··· ENTRIES SHOWN

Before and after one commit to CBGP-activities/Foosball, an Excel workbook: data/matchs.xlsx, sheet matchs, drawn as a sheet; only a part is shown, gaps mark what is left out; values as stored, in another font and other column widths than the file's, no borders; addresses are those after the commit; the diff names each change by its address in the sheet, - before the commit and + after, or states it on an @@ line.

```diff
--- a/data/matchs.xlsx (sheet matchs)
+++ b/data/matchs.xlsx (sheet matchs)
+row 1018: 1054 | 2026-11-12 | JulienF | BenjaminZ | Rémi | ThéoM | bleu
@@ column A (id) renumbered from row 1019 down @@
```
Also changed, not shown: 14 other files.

······
··· ENTRIES SHOWN

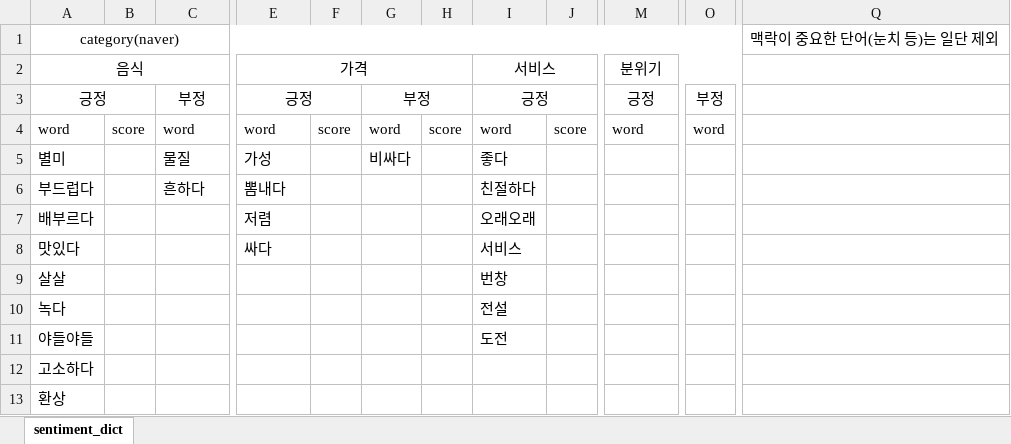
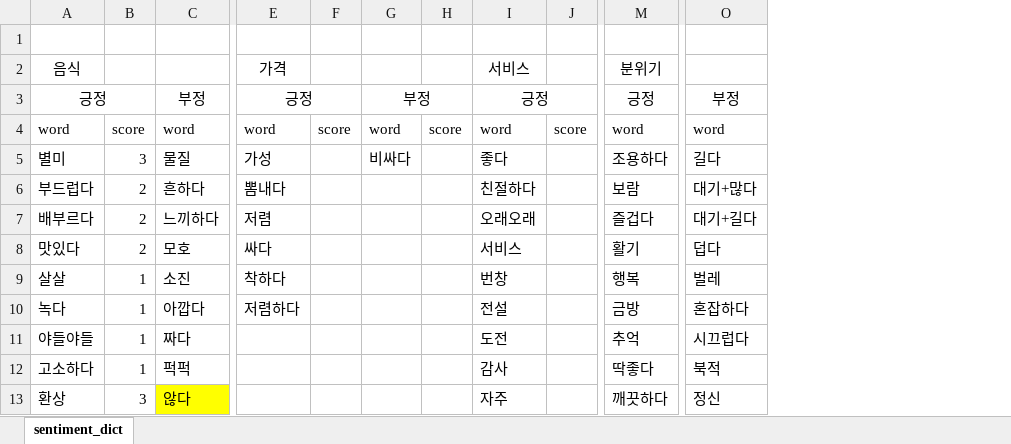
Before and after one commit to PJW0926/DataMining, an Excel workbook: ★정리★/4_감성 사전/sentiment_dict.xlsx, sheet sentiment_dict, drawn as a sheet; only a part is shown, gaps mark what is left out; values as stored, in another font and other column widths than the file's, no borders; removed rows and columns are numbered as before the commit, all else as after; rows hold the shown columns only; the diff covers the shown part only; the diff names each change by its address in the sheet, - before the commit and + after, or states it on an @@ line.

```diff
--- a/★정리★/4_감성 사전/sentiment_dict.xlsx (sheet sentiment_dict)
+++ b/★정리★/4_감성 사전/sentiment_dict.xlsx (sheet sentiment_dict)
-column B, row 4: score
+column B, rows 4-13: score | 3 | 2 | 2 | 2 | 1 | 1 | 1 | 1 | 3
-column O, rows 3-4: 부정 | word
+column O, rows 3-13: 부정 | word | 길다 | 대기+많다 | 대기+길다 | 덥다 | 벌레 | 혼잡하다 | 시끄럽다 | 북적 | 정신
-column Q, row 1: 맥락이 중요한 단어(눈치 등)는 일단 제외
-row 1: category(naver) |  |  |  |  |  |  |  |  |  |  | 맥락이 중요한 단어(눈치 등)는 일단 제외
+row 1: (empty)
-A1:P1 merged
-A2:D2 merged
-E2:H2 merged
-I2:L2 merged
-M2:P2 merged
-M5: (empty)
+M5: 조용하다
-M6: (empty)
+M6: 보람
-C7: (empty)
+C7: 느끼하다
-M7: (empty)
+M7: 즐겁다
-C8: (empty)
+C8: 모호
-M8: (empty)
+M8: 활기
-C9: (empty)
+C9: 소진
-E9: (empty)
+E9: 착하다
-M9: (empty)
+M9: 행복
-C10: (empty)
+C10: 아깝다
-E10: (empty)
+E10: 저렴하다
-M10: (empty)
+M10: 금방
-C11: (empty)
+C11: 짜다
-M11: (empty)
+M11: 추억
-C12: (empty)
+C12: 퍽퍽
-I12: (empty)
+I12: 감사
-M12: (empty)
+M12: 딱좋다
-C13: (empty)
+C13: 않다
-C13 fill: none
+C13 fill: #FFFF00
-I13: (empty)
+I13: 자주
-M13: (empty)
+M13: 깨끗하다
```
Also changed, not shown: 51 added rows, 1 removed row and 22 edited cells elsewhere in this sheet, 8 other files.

······

» **PROBLEM TO SOLVE**
In the entries above, find each line with "merged" and copy it.

» **SOLUTION TO THIS PROBLEM**
-A1:P1 merged
-A2:D2 merged
-E2:H2 merged
-I2:L2 merged
-M2:P2 merged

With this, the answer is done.